- each agency should have an IP management policy that reflects its corporate objectives;
- implementation of the IP management policy should be supported by appropriate training and resources, including access to expert advices; and
- agencies should, as appropriate, maintain a register(s) of valuable IP.
The IT-related IP that is owned or licensed by an agency can be difficult to identify because for example in a software development project there is often existing material (which the vendor brings to the agreement and continues to own), in which bespoke material is incorporated (which the vendor creates for the agency). Therefore a comprehensive and informed assessment of the agencies’ ownership and licence rights is required as part of the process of preparing the IP register.
Simple but effective strategies that can be utilised to ensure effective IT-related IP management are:
- review your outsourcing requirements from an IP as well as an operational perspective.
- document likely IP requirements ie what aspects of the service or equipment delivery will utilise or incorporate IP?
- tell tenderers what IP information you want – and keep it simple.
- make sure you understand the real value of each IP item – and incorporate this into your asset management.
- make sure the Contract includes a mechanism for identifying all sources of IP and a mechanism for ongoing IP management, including of licensed and owned IP.
- think realistically about ‘layered’ IP (IP that has multiple sources eg contractor IP that is modified to add new IP) and construct licence/ownership arrangements on that basis.
- think about whether split ownership of ‘layered’ IP is realistically workable and valuable.
- use IP issues in your negotiation strategy eg what benefits do you receive for giving up ownership of new IP?
- build IP management into your change control process.
- consider IP management for a KPI.
- measure compliance with IP management obligations regularly.
- make IP management an important part of transition-out.
Agencies should be addressing management of IP, and in particular valuable ITrelated IP, now. For some agencies this will involve drafting an IP management policy tailored to the specific situation and objectives of the agency including all IT-related IP, for other agencies this will involve a review of their existing policy and systems. Dealing with these issues now will mean that your agency is prepared for the implementation of the WoG approach to IP and, more importantly, will ensure that systems are in place to protect your agency’s ITrelated IP, an important but often neglected asset.

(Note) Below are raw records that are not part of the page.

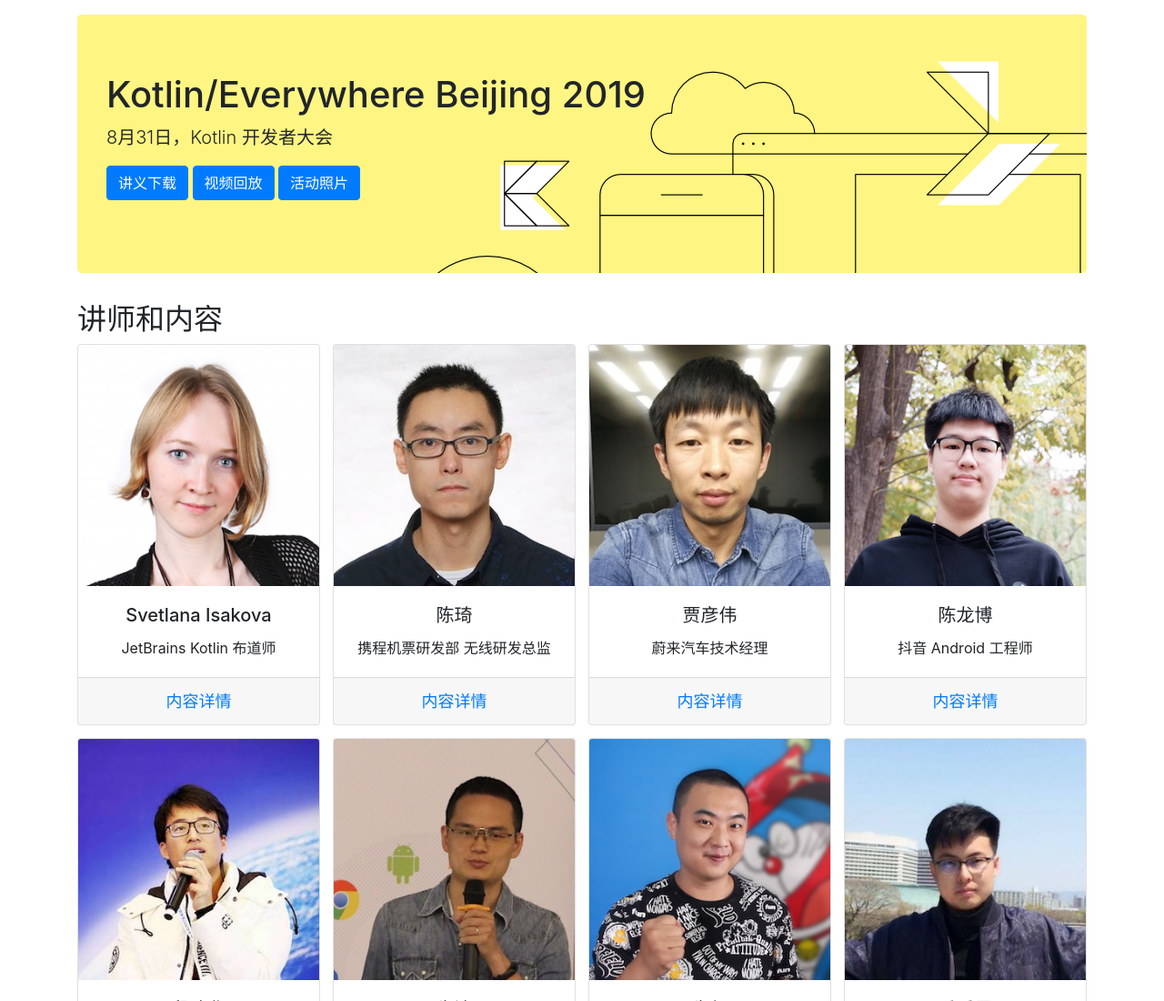
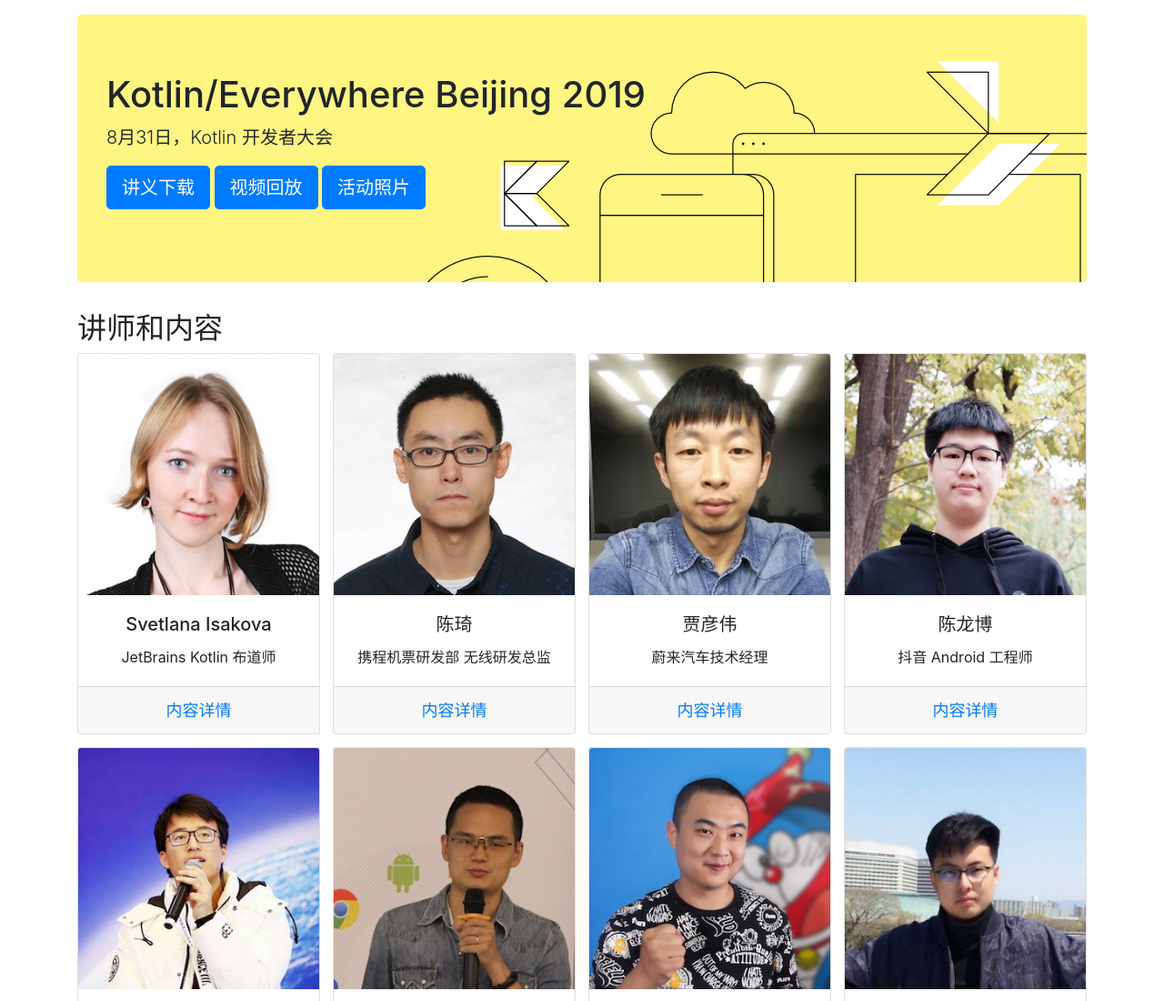
Before and after one commit to gdgbeijing/kotlin-everywhere, a plain HTML site: page website/index.html in a window 1280 px wide. Shown: the top 1100 px of the page at 91% size. Drawn offline with Linux system fonts and the light colour scheme.

Commit message:
use large buttons

```diff
--- a/website/index.html
+++ b/website/index.html
@@ -17,7 +17,7 @@
     <div class="jumbotron mt-3">
       <h1>Kotlin/Everywhere Beijing 2019</h1>
       <p class="lead">8月31日，Kotlin 开发者大会</p>
-      <p><a class="btn btn-primary" href="https://github.com/gdgbeijing/kotlin-everywhere/tree/master/slides" target="_blank">讲义下载</a> <a class="btn btn-primary" href="http://www.itdks.com/index.php/Act/apply_upgrade/id/3127/mUid/24730.html" target="_blank">视频回放</a> <a class="btn btn-primary" href="https://photos.app.goo.gl/WURaWRCJ2jJ8LPBV6" target="_blank">活动照片</a></p>
+      <p><a class="btn btn-primary btn-lg" href="https://github.com/gdgbeijing/kotlin-everywhere/tree/master/slides" target="_blank">讲义下载</a> <a class="btn btn-primary btn-lg" href="http://www.itdks.com/index.php/Act/apply_upgrade/id/3127/mUid/24730.html" target="_blank">视频回放</a> <a class="btn btn-primary btn-lg" href="https://photos.app.goo.gl/WURaWRCJ2jJ8LPBV6" target="_blank">活动照片</a></p>
     </div>
 
     <h2>讲师和内容</h2>
```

This publication is intended as a first point of reference and should not be relied on as a substitute for professional advice. Specialist legal advice should always be sought in relation to any particular circumstances and no liability will be accepted for any losses incurred by those relying solely on this publication.